Web Results
Content Results
  • Herb Chambers


    Herbert G. Chambers (born November 15, 1940) is an American billionaire businessman, owner and president of The Herb Chambers Companies, a group of 56 car dealerships in the greater Boston, Massachusetts area. In 2015, at the age of 74, he was named as one of the 400 richest Americans, ranking number 392, with an estimated $1.7 billion, by Forbes magazine.

  • Águila Blanca (heist)

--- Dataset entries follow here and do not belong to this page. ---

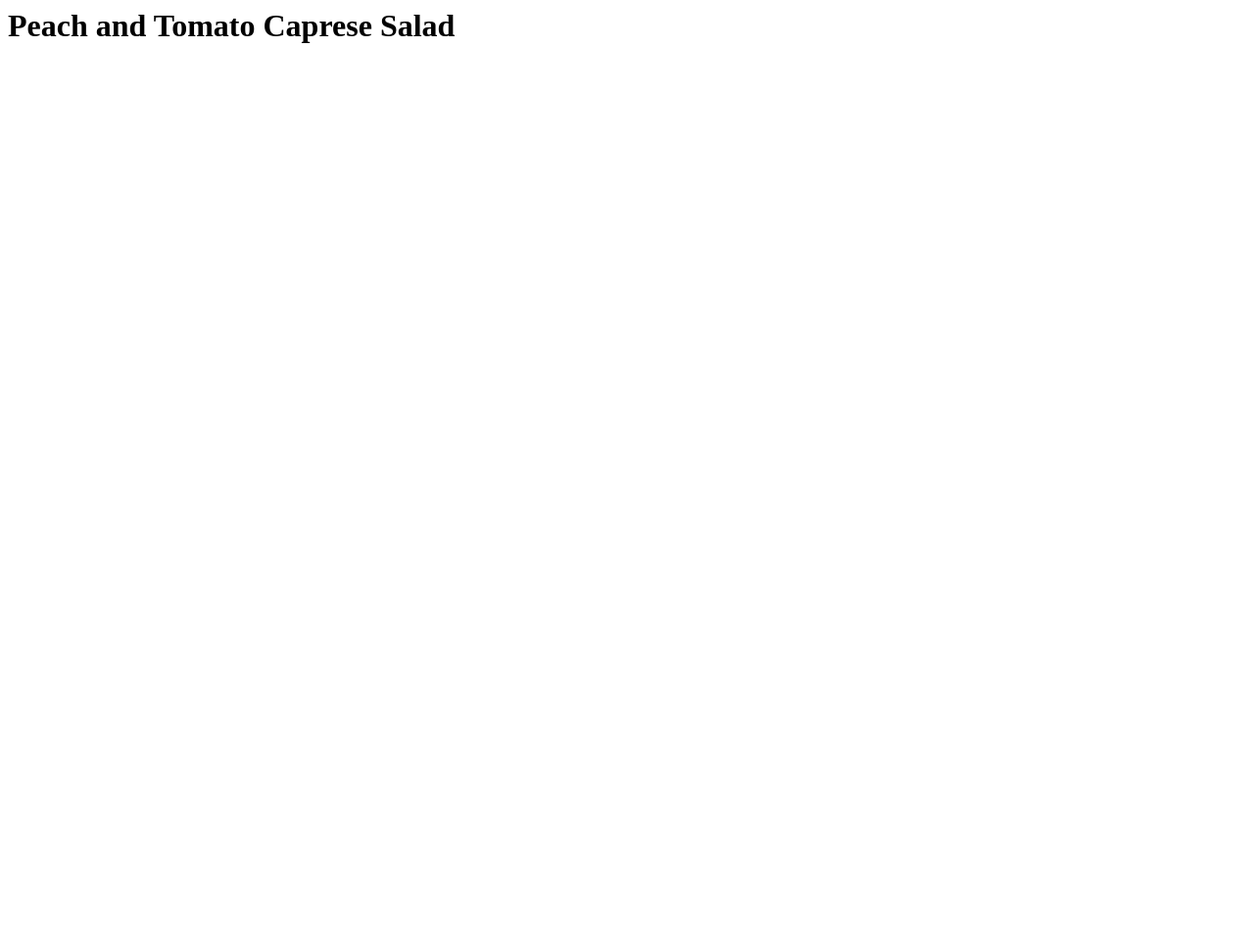
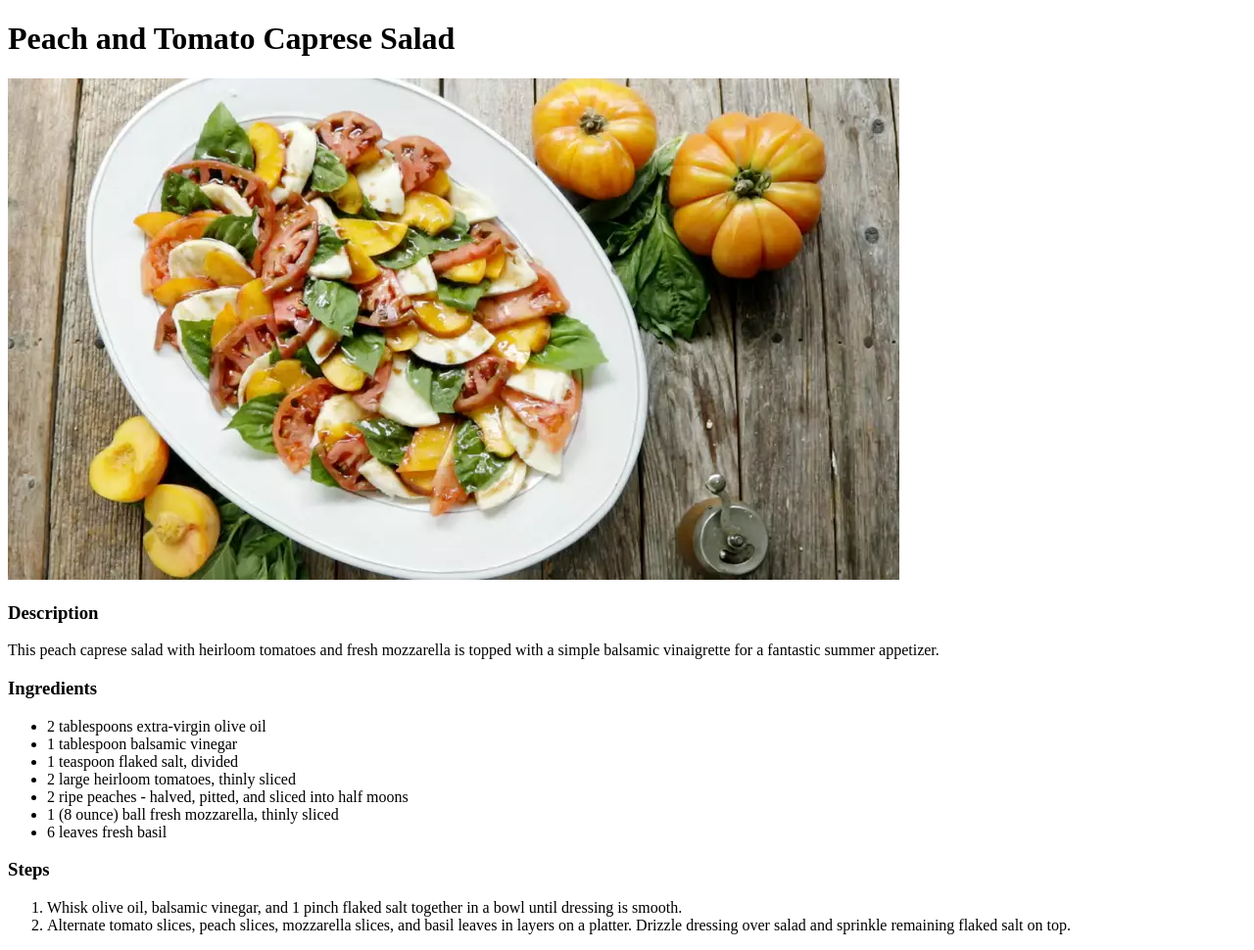
Before and after one commit to mafaldinha3/odin-recipes, a plain HTML site: page recipes/peach-caprese.html in a window 1280 px wide. Shown: the whole page at 98% size. Before the commit the page ends 800 px from the top, so only its background shows below. Drawn offline with Linux system fonts and the light colour scheme.

Commit message:
Add ingredients & steps to the recipe

```diff
--- a/recipes/peach-caprese.html
+++ b/recipes/peach-caprese.html
@@ -1 +1,31 @@
+<!DOCTYPE html>
+<html lang="en">
+<head>
+    <meta charset="UTF-8">
+    <title>Peach and Tomato Caprese Salad</title>
+</head>
+<body>
+
 <h1>Peach and Tomato Caprese Salad</h1>
+<img src="caprese.webp" alt="Peach Caprese Salad">
+<br />
+<h3>Description</h3>
+<p>This peach caprese salad with heirloom tomatoes and fresh mozzarella is topped with a simple balsamic vinaigrette for a fantastic summer appetizer.</p>
+<h3>Ingredients</h3>
+<ul>
+    <li>2 tablespoons extra-virgin olive oil</li>
+    <li>1 tablespoon balsamic vinegar</li>
+    <li>1 teaspoon flaked salt, divided</li>
+    <li>2 large heirloom tomatoes, thinly sliced</li>
+    <li>2 ripe peaches - halved, pitted, and sliced into half moons</li>
+    <li>1 (8 ounce) ball fresh mozzarella, thinly sliced</li>
+    <li>6 leaves fresh basil</li>
+</ul>
+<h3>Steps</h3>
+<ol>
+    <li>Whisk olive oil, balsamic vinegar, and 1 pinch flaked salt together in a bowl until dressing is smooth.</li>
+    <li>Alternate tomato slices, peach slices, mozzarella slices, and basil leaves in layers on a platter. Drizzle dressing over salad and sprinkle remaining flaked salt on top.</li>
+</ol>
+
+</body>
+</html>
```
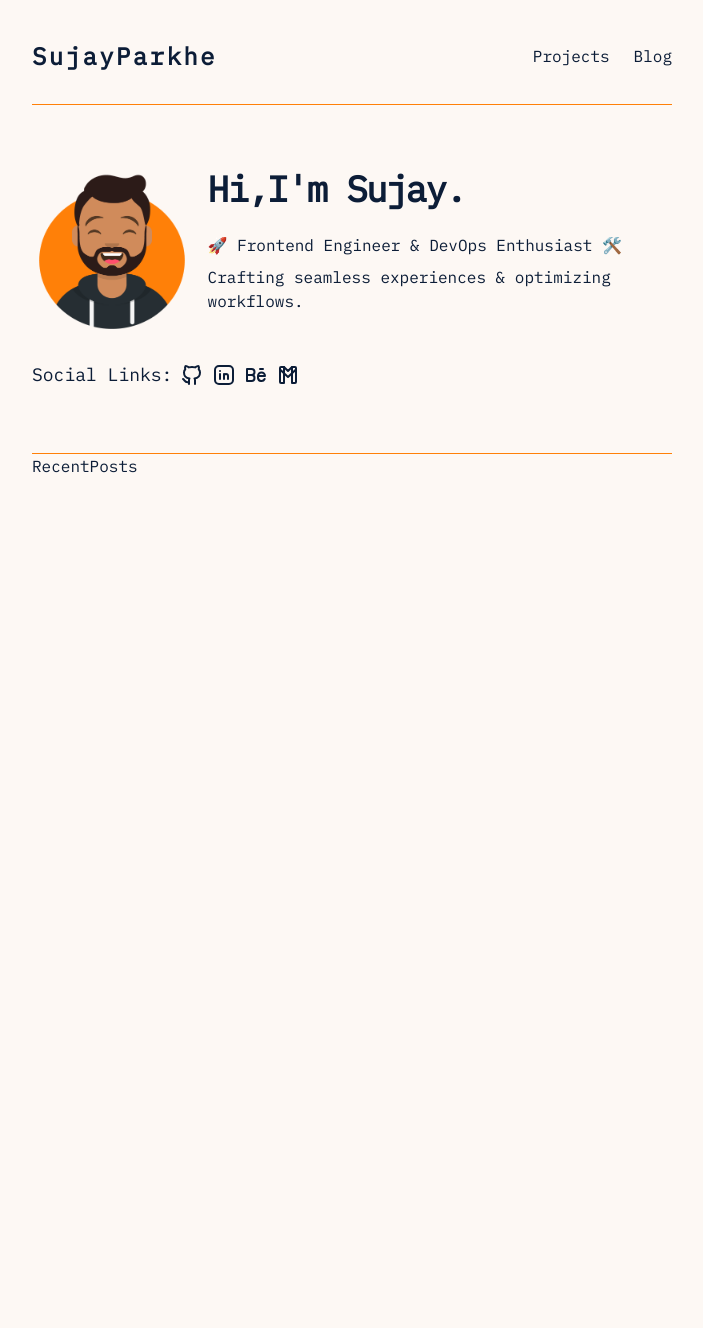
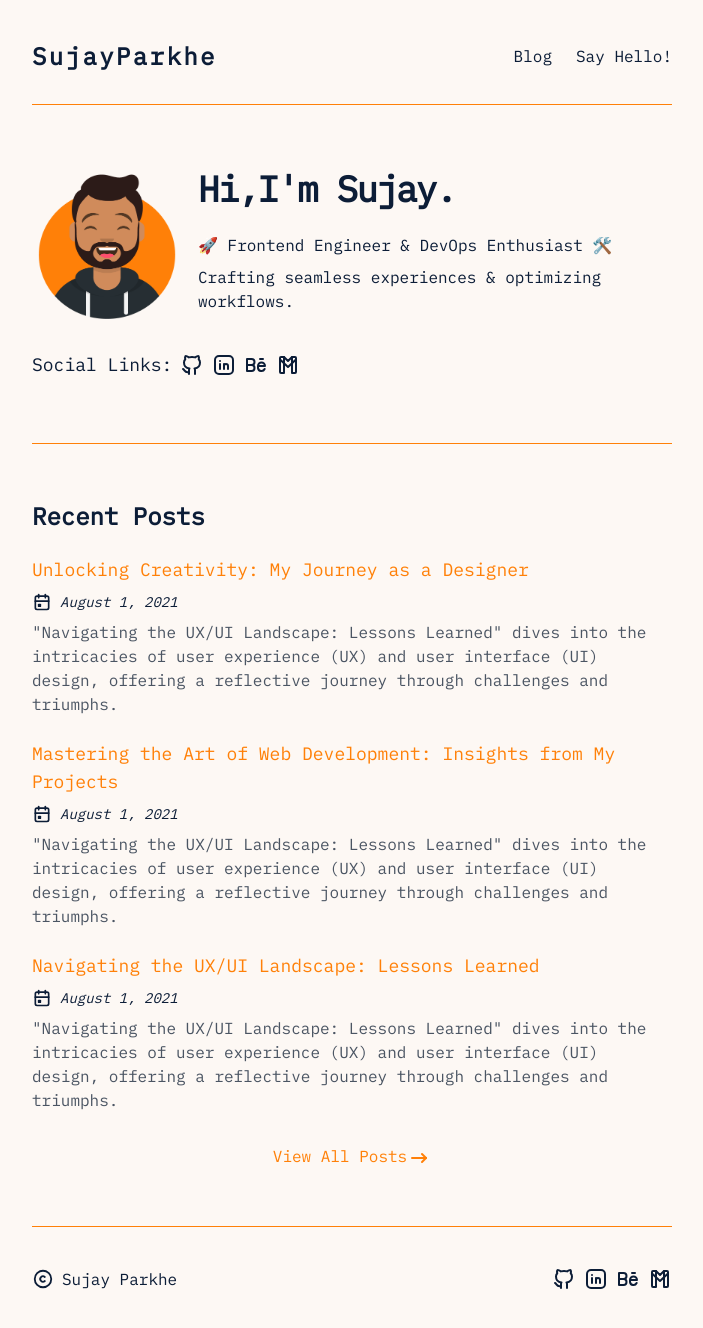
Before and after one commit to SujayParkhe/portoblog, a Next.js app: page / in a window 1280 px wide. Shown: the top 1328 px of the page, without its empty margins (288-991 px from the left). Before the commit the page ends 800 px from the top, so only its background shows below. Built offline with nearby package versions, Linux system fonts and the light colour scheme.

Commit message:
Created static layout for Home Blog and Contact Pages

```diff
--- a/app/blog/page.tsx
+++ b/app/blog/page.tsx
@@ -1,7 +1,15 @@
+import Posts from "@/components/Posts";
+
 const Blog = () => {
   return (
-    <div>Blog</div>
-  )
+    <div className="my-16">
+      <h1 className="text-4xl font-bold">Blog</h1>
+      <p className="mt-4 text-lg text-gray-600 font-medium">
+        Dive into My Tech World: Explore Innovation and Insights.
+      </p>
+      <Posts />
+    </div>
+  );
 };
 
 export default Blog;
--- /dev/null
+++ b/app/contact/page.tsx
@@ -0,0 +1,24 @@
+"use client";
+
+const Contact = () => {
+  return (
+    <div className="my-16">
+      <h1 className="text-2xl font-bold">
+        Thanks for taking the time to reach out. Please drop a message for any
+        queries.
+      </h1>
+      <form className="mt-16 flex flex-col">
+        <div className="flex flex-col sm:flex-row">
+          <input type="text" placeholder="Name" className="mr-0 sm:mr-4 py-2 pl-2 flex-grow border rounded-sm border-hoary focus:border-mandarin focus:outline-none" />
+          <input type="email" placeholder="Email" className="mt-4 sm:mt-0 py-2 pl-2 flex-grow border rounded-sm border-hoary focus:border-mandarin focus:outline-none" />
+        </div>
+        <textarea placeholder="Message" className="h-32 mt-4 sm:mt-8 pl-2 border rounded-sm border-hoary focus:border-mandarin focus:outline-none" rows={4} maxLength={500} />
+        <button type="submit" onClick={() =>  alert('Button Clicked')} className="mt-8 py-2 bg-mandarin text-white font-semibold rounded-sm hover:bg-azure focus:outline-none">
+          SUBMIT
+        </button>
+      </form>
+    </div>
+  );
+};
+
+export default Contact;
--- a/app/layout.tsx
+++ b/app/layout.tsx
@@ -2,6 +2,7 @@ import type { Metadata } from "next";
 import { IBM_Plex_Mono } from "next/font/google";
 import "./globals.css";
 import Navbar from "@/components/Navbar";
+import Footer from "@/components/Footer";
 
 const ibmFont = IBM_Plex_Mono({ weight: "400", subsets: ["latin"] });
 
@@ -22,7 +23,8 @@ export default function RootLayout({
       >
         <div className="max-w-2xl mx-auto py-10 px-4">
           <Navbar />
-          {children}
+            {children}
+          <Footer />
         </div>
       </body>
     </html>
--- a/app/page.tsx
+++ b/app/page.tsx
@@ -1,5 +1,6 @@
 import Intro from "@/components/Intro";
 import RecentPosts from "@/components/RecentPosts";
+import Footer from "@/components/Footer";
 
 
 export default function Home() {
--- /dev/null
+++ b/components/Footer.tsx
@@ -0,0 +1,26 @@
+import Link from "next/link";
+import SocialLinks from "./SocialLinks";
+import { TbCopyright } from "react-icons/tb";
+
+const Footer = () => {
+  return (
+    <>
+      <hr className="border-mandarin" aria-hidden="true" />
+      <footer>
+        <div className="flex justify-between items-center pt-10">
+          <div className="flex items-center">
+            <TbCopyright size={22} />
+            <Link href="/" className="cursor-pointer ml-2 hover:text-mandarin">
+              Sujay Parkhe
+            </Link>
+          </div>
+          <div className="flex space-x-2">
+            <SocialLinks />
+          </div>
+        </div>
+      </footer>
+    </>
+  );
+};
+
+export default Footer;
--- a/components/Intro.tsx
+++ b/components/Intro.tsx
@@ -1,25 +1,19 @@
 import Image from "next/image";
-import Link from "next/link";
-import {
-  TbBrandBehance,
-  TbBrandGithub,
-  TbBrandLinkedin,
-  TbBrandGmail,
-} from "react-icons/tb";
+import SocialLinks from "./SocialLinks";
 
 const Intro = () => {
   return (
     <div className="my-16">
-      <div className="flex">
+      <div className="flex flex-col sm:flex-row">
         <Image
           src="/avatar.png"
-          className="w-40 h-40"
           alt="Sujay Parkhe"
+          className="flex-shrink-0 self-center mb-4 sm:mb-0"
           width={150}
           height={150}
           priority
         />
-        <div className="ml-4 leading-4">
+        <div className="sm:ml-4 sm:leading-4">
           <h1 className="text-4xl font-bold tracking-tighter">
             Hi,I&apos;m Sujay.
           </h1>
@@ -36,10 +30,7 @@ const Intro = () => {
       <div className="flex items-center mt-8">
         <h2 className="text-lg font-medium">Social Links: </h2>
         <div className="flex space-x-2 ml-2 cursor-pointer">
-          <TbBrandGithub size={24} />
-          <TbBrandLinkedin size={24} />
-          <TbBrandBehance size={24} />
-          <TbBrandGmail size={24} />
+          <SocialLinks />
         </div>
       </div>
     </div>
--- a/components/MobileNavbar.tsx
+++ b/components/MobileNavbar.tsx
@@ -3,8 +3,8 @@ import React from "react";
 import Link from "next/link";
 
 type MobileNavbarProps = {
-    isOpen: boolean;
-    toggleMobileMenu: () => void;
+  isOpen: boolean;
+  toggleMobileMenu: () => void;
 };
 
 const MobileNavbar = ({ isOpen, toggleMobileMenu }: MobileNavbarProps) => {
@@ -15,11 +15,14 @@ const MobileNavbar = ({ isOpen, toggleMobileMenu }: MobileNavbarProps) => {
       }`}
     >
       <div className="flex flex-col items-center text-base font-medium">
-        <Link href="/projects" onClick={toggleMobileMenu} className="my-2">
+        {/* <Link href="/projects" onClick={toggleMobileMenu} className="my-2">
           Projects
-        </Link>
+        </Link> */}
         <Link href="/blog" onClick={toggleMobileMenu} className="my-2">
           Blog
+        </Link>
+        <Link href="/contact" onClick={toggleMobileMenu} className="my-2">
+          Say Hello!
         </Link>
       </div>
     </nav>
--- a/components/Navbar.tsx
+++ b/components/Navbar.tsx
@@ -19,18 +19,32 @@ const Navbar = () => {
           </Link>
         </div>
         <div className="sm:hidden">
-            {isMobileMenuOpen ? (
-              <BiX onClick={toggleMobileMenu} size={32} />
-            ): (
-              <BiMenuAltLeft onClick={toggleMobileMenu} size={32} />
-            )}
+          {isMobileMenuOpen ? (
+            <BiX onClick={toggleMobileMenu} size={32} />
+          ) : (
+            <BiMenuAltLeft onClick={toggleMobileMenu} size={32} />
+          )}
         </div>
         <nav className="hidden sm:flex text-base font-medium space-x-6">
-          <Link href="/projects" className="hover:text-mandarin focus:underline focus:decoration-mandarin">Projects</Link>
-          <Link href="/blog" className="hover:text-mandarin focus:underline focus:decoration-mandarin">Blog</Link>
+          {/* <Link href="/projects" className="hover:text-mandarin focus:underline focus:decoration-mandarin">Projects</Link> */}
+          <Link
+            href="/blog"
+            className="hover:text-mandarin focus:underline focus:decoration-mandarin"
+          >
+            Blog
+          </Link>
+          <Link
+            href="/contact"
+            className="hover:text-mandarin focus:underline focus:decoration-mandarin"
+          >
+            Say Hello!
+          </Link>
         </nav>
       </div>
-      <MobileNavbar isOpen={isMobileMenuOpen} toggleMobileMenu={toggleMobileMenu} />
+      <MobileNavbar
+        isOpen={isMobileMenuOpen}
+        toggleMobileMenu={toggleMobileMenu}
+      />
       <hr className="border-mandarin" aria-hidden="true" />
     </header>
   );
--- /dev/null
+++ b/components/Posts.tsx
@@ -0,0 +1,58 @@
+import { TbCalendarEvent } from "react-icons/tb";
+
+const Posts = () => {
+  return (
+    <ul>
+      <li className="my-6">
+        <h3 className="font-medium text-lg text-mandarin">
+          Unlocking Creativity: My Journey as a Designer
+        </h3>
+        <div className="flex items-center pt-2">
+          <TbCalendarEvent className="inline" size={20} />
+          <time dateTime="2021-08-01" className="ml-2 text-sm italic">
+            August 1, 2021
+          </time>
+        </div>
+        <p className="pt-2 text-base text-gray-600">
+          &quot;Navigating the UX/UI Landscape: Lessons Learned&quot; dives into
+          the intricacies of user experience (UX) and user interface (UI)
+          design, offering a reflective journey through challenges and triumphs.{" "}
+        </p>
+      </li>
+      <li className="my-6">
+        <h3 className="font-medium text-lg text-mandarin">
+          Mastering the Art of Web Development: Insights from My Projects
+        </h3>
+        <div className="flex items-center pt-2">
+          <TbCalendarEvent className="inline" size={20} />
+          <time dateTime="2021-08-01" className="ml-2 text-sm italic">
+            August 1, 2021
+          </time>
+        </div>
+        <p className="pt-2 text-base text-gray-600">
+          &quot;Navigating the UX/UI Landscape: Lessons Learned&quot; dives into
+          the intricacies of user experience (UX) and user interface (UI)
+          design, offering a reflective journey through challenges and triumphs.{" "}
+        </p>
+      </li>
+      <li className="my-6">
+        <h3 className="font-medium text-lg text-mandarin">
+          Navigating the UX/UI Landscape: Lessons Learned
+        </h3>
+        <div className="flex items-center pt-2">
+          <TbCalendarEvent className="inline" size={20} />
+          <time dateTime="2021-08-01" className="ml-2 text-sm italic">
+            August 1, 2021
+          </time>
+        </div>
+        <p className="pt-2 text-base text-gray-600">
+          &quot;Navigating the UX/UI Landscape: Lessons Learned&quot; dives into
+          the intricacies of user experience (UX) and user interface (UI)
+          design, offering a reflective journey through challenges and triumphs.{" "}
+        </p>
+      </li>
+    </ul>
+  );
+};
+
+export default Posts;
--- a/components/RecentPosts.tsx
+++ b/components/RecentPosts.tsx
@@ -1,9 +1,22 @@
+import Link from "next/link";
+import Posts from "./Posts";
+import { TbArrowNarrowRight } from "react-icons/tb";
+
 const RecentPosts = () => {
-    return (
-        <div>
-            RecentPosts
+  return (
+    <>
+      <div className="py-14">
+        <h1 className="text-2xl font-semibold">Recent Posts</h1>
+        <Posts />
+        <div className="text-center mt-8">
+          <Link href="/blog" className="text-mandarin font-medium">
+            View All Posts
+            <TbArrowNarrowRight className="inline" size={24} />
+          </Link>
         </div>
-    )
-}
+      </div>
+    </>
+  );
+};
 
 export default RecentPosts;
--- /dev/null
+++ b/components/SocialLinks.tsx
@@ -0,0 +1,31 @@
+import Link from "next/link";
+import {
+  TbBrandBehance,
+  TbBrandGithub,
+  TbBrandLinkedin,
+  TbBrandGmail,
+} from "react-icons/tb";
+
+const SocialLinks = () => {
+  return (
+    <>
+      <Link href="https://github.com/SujayParkhe" target="_blank">
+        <TbBrandGithub className="hover:text-mandarin" size={24} />
+      </Link>
+      <Link
+        href="https://www.linkedin.com/in/sujay-parkhe-25388a152/"
+        target="_blank"
+      >
+        <TbBrandLinkedin className="hover:text-mandarin" size={24} />
+      </Link>
+      <Link href="https://www.behance.net/sujayparkhe" target="_blank">
+        <TbBrandBehance className="hover:text-mandarin" size={24} />
+      </Link>
+      <Link href="mailto:sparkhe852@gmail.com" target="_blank">
+        <TbBrandGmail className="hover:text-mandarin" size={24} />
+      </Link>
+    </>
+  );
+};
+
+export default SocialLinks;
--- a/tailwind.config.ts
+++ b/tailwind.config.ts
@@ -11,7 +11,8 @@ const config: Config = {
       colors: {
         'vanilla': '#FDF8F4',
         'azure': '#0C1D37',
-        'mandarin': '#FF8008'
+        'mandarin': '#FF8008',
+        'hoary': '#B7C1DB'
       },
     },
   },
```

    Águila Blanca (named after José Maldonado Román and meaning "White Eagle" in English) was the name given by Los Macheteros (a guerrilla group seeking Puerto Rican independence from the United States) to its robbery of a Wells Fargo depot on September 12, 1983, a day coinciding with the birth date of Puerto Rican Nationalist Dr. Pedro Albizu Campos. The robbery took place in West Hartford, Connecticut, and netted more than $7 million ($ million today). At the time of the robbery, it was the largest cash heist in U.S. history. The specific cell responsible for it was known as Los Taínos. According to the Macheteros, part of the money was given to the poor communities of Puerto Rico to fund education, food, housing, clothing and toys for children. According to prosecutors, the money was used to finance Los Macheteros. About $80,000 in what was believed to be stolen money was seized by Federal Bureau of Investigation (FBI) agents in searches in Puerto Rico and Boston. The federal government contends that the group spent about $1 million, moved more than $2 million to Cuba, and hid $4 million in safe deposit boxes, certificates of deposit, savings accounts and farmhouse cellars in Puerto Rico. The FBI charges for this robbery include obstruction of commerce by robbery and conspiracy, bank robbery, aggravated robbery, theft from interstate shipment, foreign and interstate transportation of stolen money, and conspiracy to interfere with commerce by robbery.

  • Columbia (automobile brand)


    Columbia was an American brand of automobiles produced by a group of companies in the United States. They included the Pope Manufacturing Company of Hartford, Connecticut, the Electric Vehicle Company, and an entity of brief existence in 1899, the Columbia Automobile Company. At the turn of the twentieth century they were producing and selling hundreds of vehicles a year under Pope's Columbia brand name, while most gasoline engine automobile manufacturers had made only a few dozen. In 1908, the company was renamed the Columbia Motor Car Company and in 1910 was acquired by United States Motor Company. A different Columbia Motors existed from 1917 to 1924.

Map Box 1